# Extracted entries
________________________________________

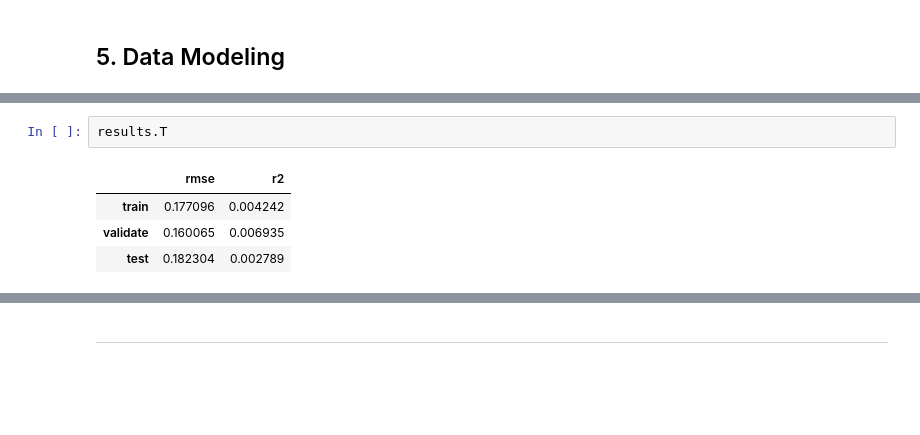
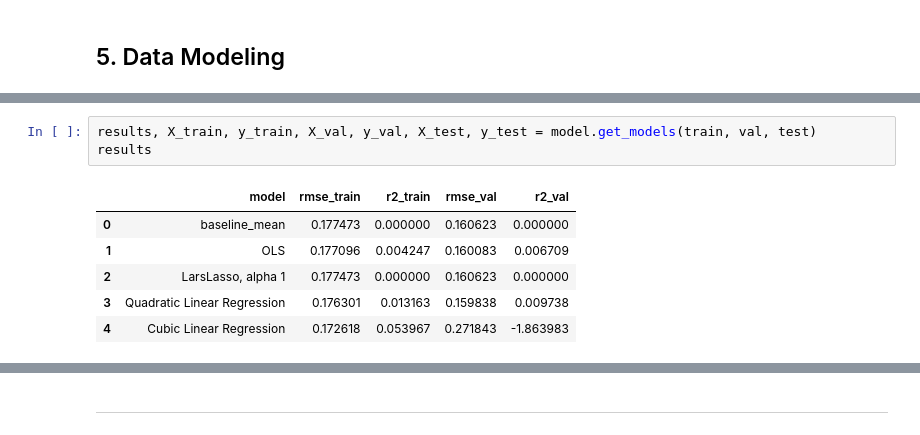
Before and after one commit to zillow-cluster-project/zillow-cluster-repo, a Jupyter notebook: final_report.ipynb, the cells around one changed output, grey strips where cells are left out. Drawn from its saved outputs; the diff is of its cells as text; blank space fills up the shorter version.

```diff
--- a/final_report.ipynb
+++ b/final_report.ipynb
@@ -530,7 +300,10 @@ results = pd.DataFrame({'train':
-# %%
-results.T
-# %% [output]
-|  | rmse | r2 |
-| train | 0.177096 | 0.004242 |
-| validate | 0.160065 | 0.006935 |
-| test | 0.182304 | 0.002789 |
+# %%
+results, X_train, y_train, X_val, y_val, X_test, y_test = model.get_models(train, val, test)
+results
+# %% [output]
+|  | model | rmse_train | r2_train | rmse_val | r2_val |
+| 0 | baseline_mean | 0.177473 | 0.000000 | 0.160623 | 0.000000 |
+| 1 | OLS | 0.177096 | 0.004247 | 0.160083 | 0.006709 |
+| 2 | LarsLasso, alpha 1 | 0.177473 | 0.000000 | 0.160623 | 0.000000 |
+| 3 | Quadratic Linear Regression | 0.176301 | 0.013163 | 0.159838 | 0.009738 |
+| 4 | Cubic Linear Regression | 0.172618 | 0.053967 | 0.271843 | -1.863983 |
```
Also changed, not shown: parts of 25 cells of this notebook, 2 other files.
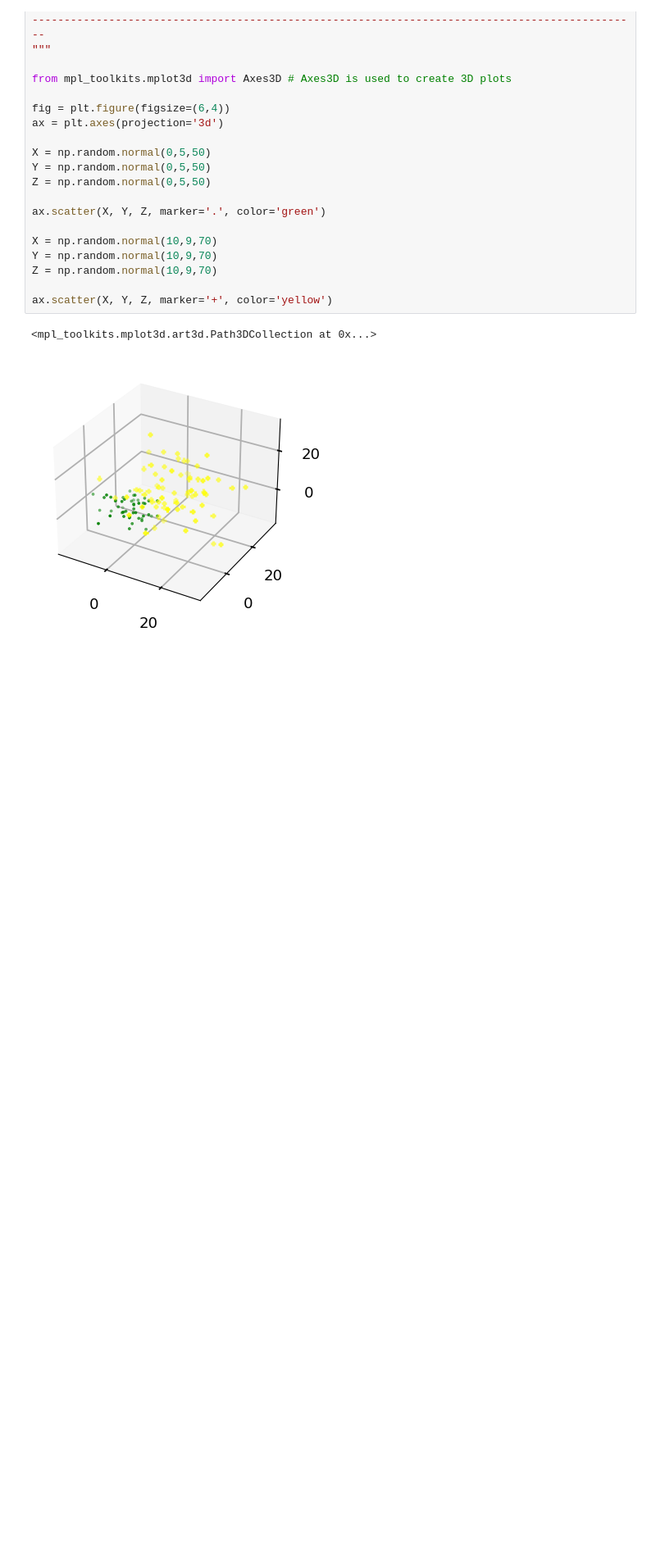
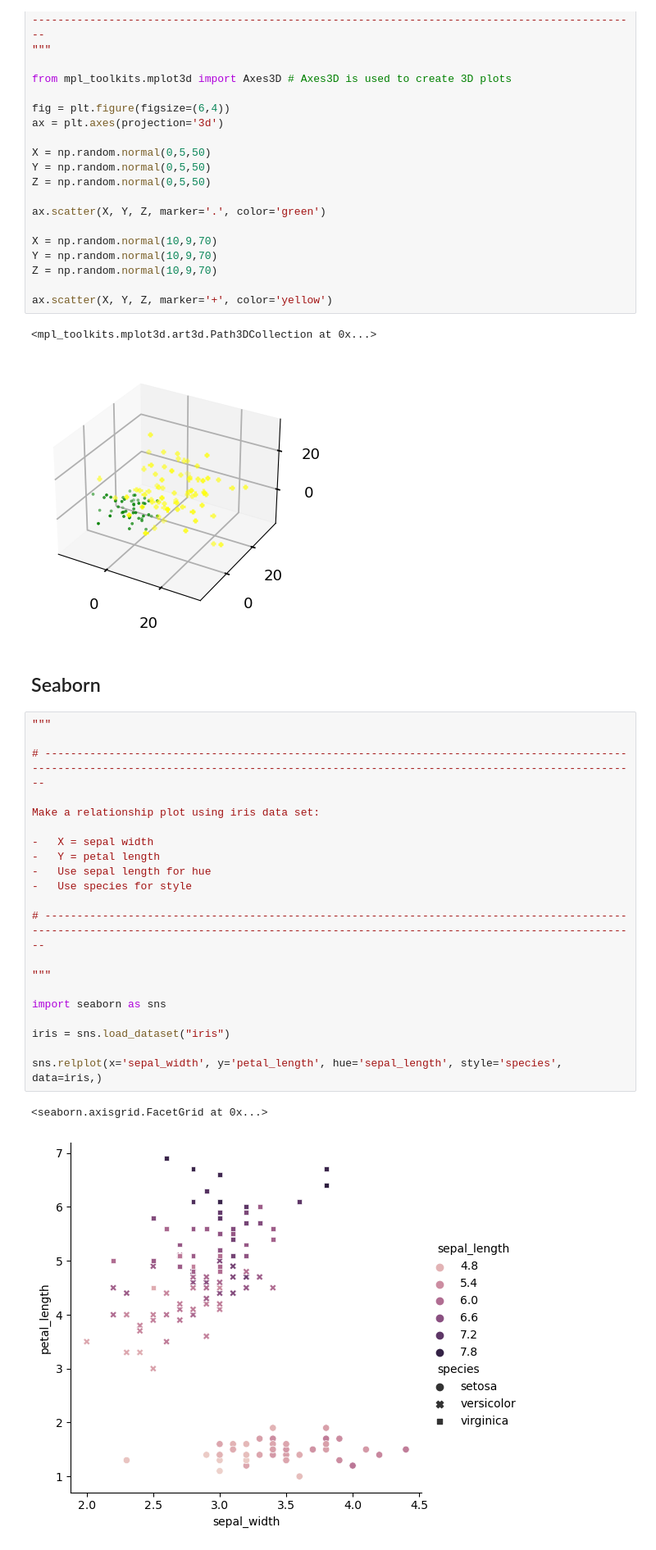
Before and after one commit to pcmoraesmenezes/Data-Science-and-Machine-Learning-Course, a Jupyter notebook: Introduction/data_visualization/exercises.ipynb, the cells around one changed output. Shown: that part at 82% size. Saved outputs shown, nothing was run; the diff lists cells and outputs as text; blank space fills up the shorter version.

Commit message:
seaborn

```diff
--- a/Introduction/data_visualization/exercises.ipynb
+++ b/Introduction/data_visualization/exercises.ipynb
@@ -184,3 +184,29 @@ ax.scatter(X, Y, Z, marker='+', color='yellow')
 # %% [output]
 <mpl_toolkits.mplot3d.art3d.Path3DCollection at 0x...>
 [figure]
+# %% [markdown]
+## Seaborn
+# %%
+"""
+
+# ------------------------------------------------------------------------------------------------------------------------------------------------------------------------------------------
+
+Make a relationship plot using iris data set:
+
+-   X = sepal width
+-   Y = petal length
+-   Use sepal length for hue
+-   Use species for style
+
+# ------------------------------------------------------------------------------------------------------------------------------------------------------------------------------------------
+
+"""
+
+import seaborn as sns
+
+iris = sns.load_dataset("iris")
+
+sns.relplot(x='sepal_width', y='petal_length', hue='sepal_length', style='species', data=iris,)
+# %% [output]
+<seaborn.axisgrid.FacetGrid at 0x...>
+[figure, added]
```
Also changed, not shown: parts of 1 cell of this notebook, 3 other files.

________________________________________

# Task requirements
Repeat the material above verbatim. Leave the pictures behind.

# Output for this exercise
Before and after one commit to zillow-cluster-project/zillow-cluster-repo, a Jupyter notebook: final_report.ipynb, the cells around one changed output, grey strips where cells are left out. Drawn from its saved outputs; the diff is of its cells as text; blank space fills up the shorter version.

```diff
--- a/final_report.ipynb
+++ b/final_report.ipynb
@@ -530,7 +300,10 @@ results = pd.DataFrame({'train':
-# %%
-results.T
-# %% [output]
-|  | rmse | r2 |
-| train | 0.177096 | 0.004242 |
-| validate | 0.160065 | 0.006935 |
-| test | 0.182304 | 0.002789 |
+# %%
+results, X_train, y_train, X_val, y_val, X_test, y_test = model.get_models(train, val, test)
+results
+# %% [output]
+|  | model | rmse_train | r2_train | rmse_val | r2_val |
+| 0 | baseline_mean | 0.177473 | 0.000000 | 0.160623 | 0.000000 |
+| 1 | OLS | 0.177096 | 0.004247 | 0.160083 | 0.006709 |
+| 2 | LarsLasso, alpha 1 | 0.177473 | 0.000000 | 0.160623 | 0.000000 |
+| 3 | Quadratic Linear Regression | 0.176301 | 0.013163 | 0.159838 | 0.009738 |
+| 4 | Cubic Linear Regression | 0.172618 | 0.053967 | 0.271843 | -1.863983 |
```
Also changed, not shown: parts of 25 cells of this notebook, 2 other files.
Before and after one commit to pcmoraesmenezes/Data-Science-and-Machine-Learning-Course, a Jupyter notebook: Introduction/data_visualization/exercises.ipynb, the cells around one changed output. Shown: that part at 82% size. Saved outputs shown, nothing was run; the diff lists cells and outputs as text; blank space fills up the shorter version.

Commit message:
seaborn

```diff
--- a/Introduction/data_visualization/exercises.ipynb
+++ b/Introduction/data_visualization/exercises.ipynb
@@ -184,3 +184,29 @@ ax.scatter(X, Y, Z, marker='+', color='yellow')
 # %% [output]
 <mpl_toolkits.mplot3d.art3d.Path3DCollection at 0x...>
 [figure]
+# %% [markdown]
+## Seaborn
+# %%
+"""
+
+# ------------------------------------------------------------------------------------------------------------------------------------------------------------------------------------------
+
+Make a relationship plot using iris data set:
+
+-   X = sepal width
+-   Y = petal length
+-   Use sepal length for hue
+-   Use species for style
+
+# ------------------------------------------------------------------------------------------------------------------------------------------------------------------------------------------
+
+"""
+
+import seaborn as sns
+
+iris = sns.load_dataset("iris")
+
+sns.relplot(x='sepal_width', y='petal_length', hue='sepal_length', style='species', data=iris,)
+# %% [output]
+<seaborn.axisgrid.FacetGrid at 0x...>
+[figure, added]
```
Also changed, not shown: parts of 1 cell of this notebook, 3 other files.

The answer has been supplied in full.